Copy the listing exactly, please, and keep every picture out of it.

▸ Excerpted records
:::::
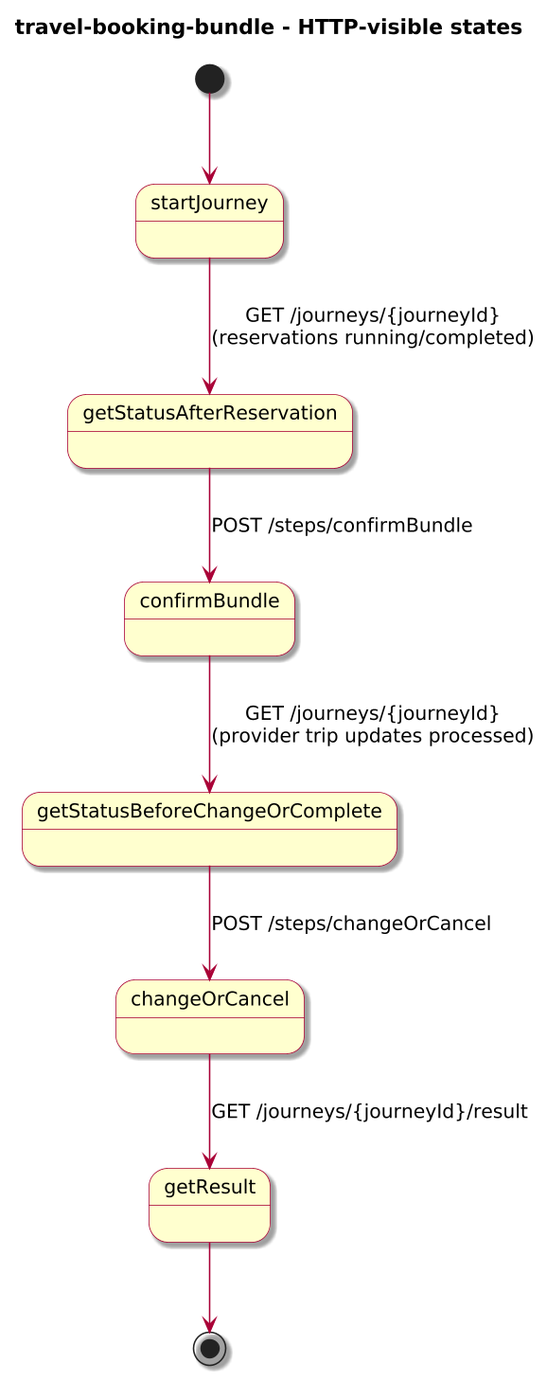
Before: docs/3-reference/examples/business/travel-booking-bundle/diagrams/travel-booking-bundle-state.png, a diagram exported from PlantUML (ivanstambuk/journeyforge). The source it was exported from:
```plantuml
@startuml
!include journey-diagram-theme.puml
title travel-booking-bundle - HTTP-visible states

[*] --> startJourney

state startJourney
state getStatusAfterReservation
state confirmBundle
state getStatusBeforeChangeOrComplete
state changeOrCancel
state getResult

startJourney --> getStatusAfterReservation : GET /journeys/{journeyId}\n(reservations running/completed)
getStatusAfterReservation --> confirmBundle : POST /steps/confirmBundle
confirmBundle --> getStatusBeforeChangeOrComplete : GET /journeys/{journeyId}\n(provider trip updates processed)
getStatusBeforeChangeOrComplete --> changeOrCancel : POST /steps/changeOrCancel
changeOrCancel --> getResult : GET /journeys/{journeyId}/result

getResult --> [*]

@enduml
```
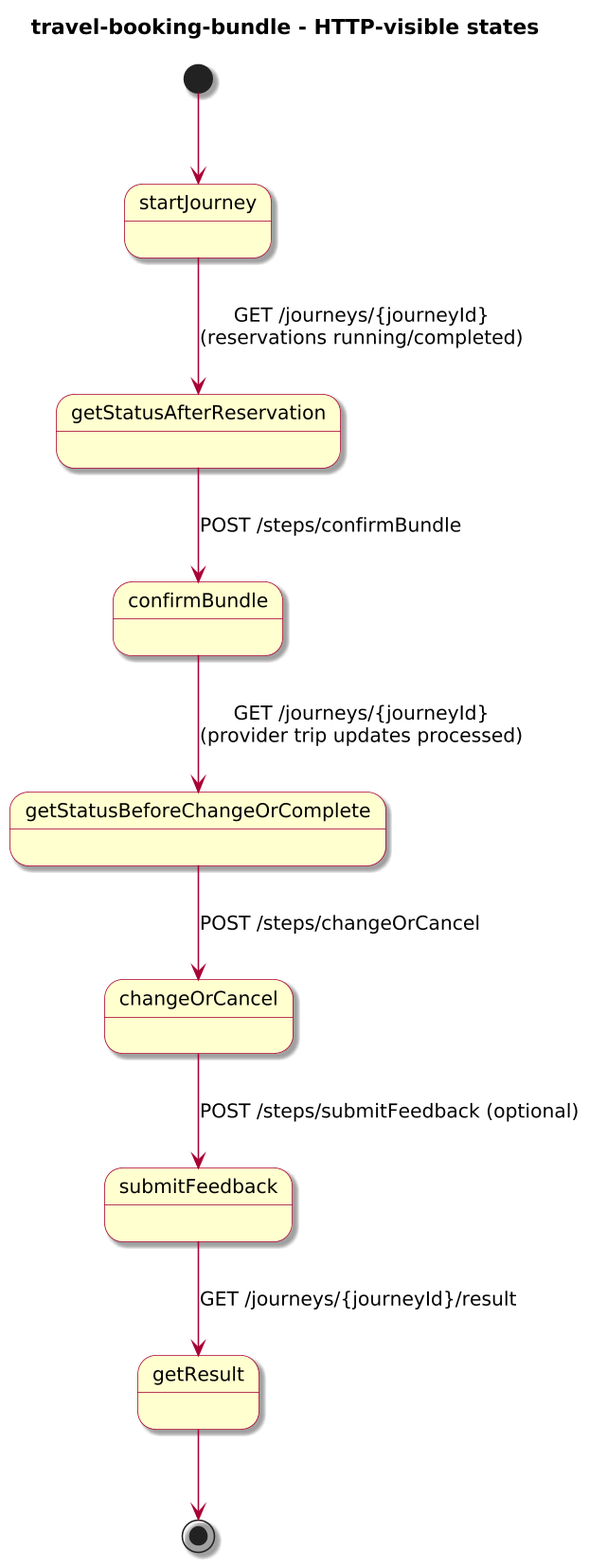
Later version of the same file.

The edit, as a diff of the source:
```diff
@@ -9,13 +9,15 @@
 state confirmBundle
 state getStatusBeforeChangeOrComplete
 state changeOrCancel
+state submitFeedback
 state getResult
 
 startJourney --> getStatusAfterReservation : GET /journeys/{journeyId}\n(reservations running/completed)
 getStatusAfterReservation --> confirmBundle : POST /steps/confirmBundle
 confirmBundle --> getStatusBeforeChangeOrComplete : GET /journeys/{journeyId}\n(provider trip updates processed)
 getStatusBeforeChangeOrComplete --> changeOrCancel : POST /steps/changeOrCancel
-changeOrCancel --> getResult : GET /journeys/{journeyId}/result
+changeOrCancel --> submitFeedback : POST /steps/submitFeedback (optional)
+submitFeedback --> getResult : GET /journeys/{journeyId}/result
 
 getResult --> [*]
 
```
:::::
▸ Exercise response
Before: docs/3-reference/examples/business/travel-booking-bundle/diagrams/travel-booking-bundle-state.png, a diagram exported from PlantUML (ivanstambuk/journeyforge). The source it was exported from:
```plantuml
@startuml
!include journey-diagram-theme.puml
title travel-booking-bundle - HTTP-visible states

[*] --> startJourney

state startJourney
state getStatusAfterReservation
state confirmBundle
state getStatusBeforeChangeOrComplete
state changeOrCancel
state getResult

startJourney --> getStatusAfterReservation : GET /journeys/{journeyId}\n(reservations running/completed)
getStatusAfterReservation --> confirmBundle : POST /steps/confirmBundle
confirmBundle --> getStatusBeforeChangeOrComplete : GET /journeys/{journeyId}\n(provider trip updates processed)
getStatusBeforeChangeOrComplete --> changeOrCancel : POST /steps/changeOrCancel
changeOrCancel --> getResult : GET /journeys/{journeyId}/result

getResult --> [*]

@enduml
```
Later version of the same file.

The edit, as a diff of the source:
```diff
@@ -9,13 +9,15 @@
 state confirmBundle
 state getStatusBeforeChangeOrComplete
 state changeOrCancel
+state submitFeedback
 state getResult
 
 startJourney --> getStatusAfterReservation : GET /journeys/{journeyId}\n(reservations running/completed)
 getStatusAfterReservation --> confirmBundle : POST /steps/confirmBundle
 confirmBundle --> getStatusBeforeChangeOrComplete : GET /journeys/{journeyId}\n(provider trip updates processed)
 getStatusBeforeChangeOrComplete --> changeOrCancel : POST /steps/changeOrCancel
-changeOrCancel --> getResult : GET /journeys/{journeyId}/result
+changeOrCancel --> submitFeedback : POST /steps/submitFeedback (optional)
+submitFeedback --> getResult : GET /journeys/{journeyId}/result
 
 getResult --> [*]
 
```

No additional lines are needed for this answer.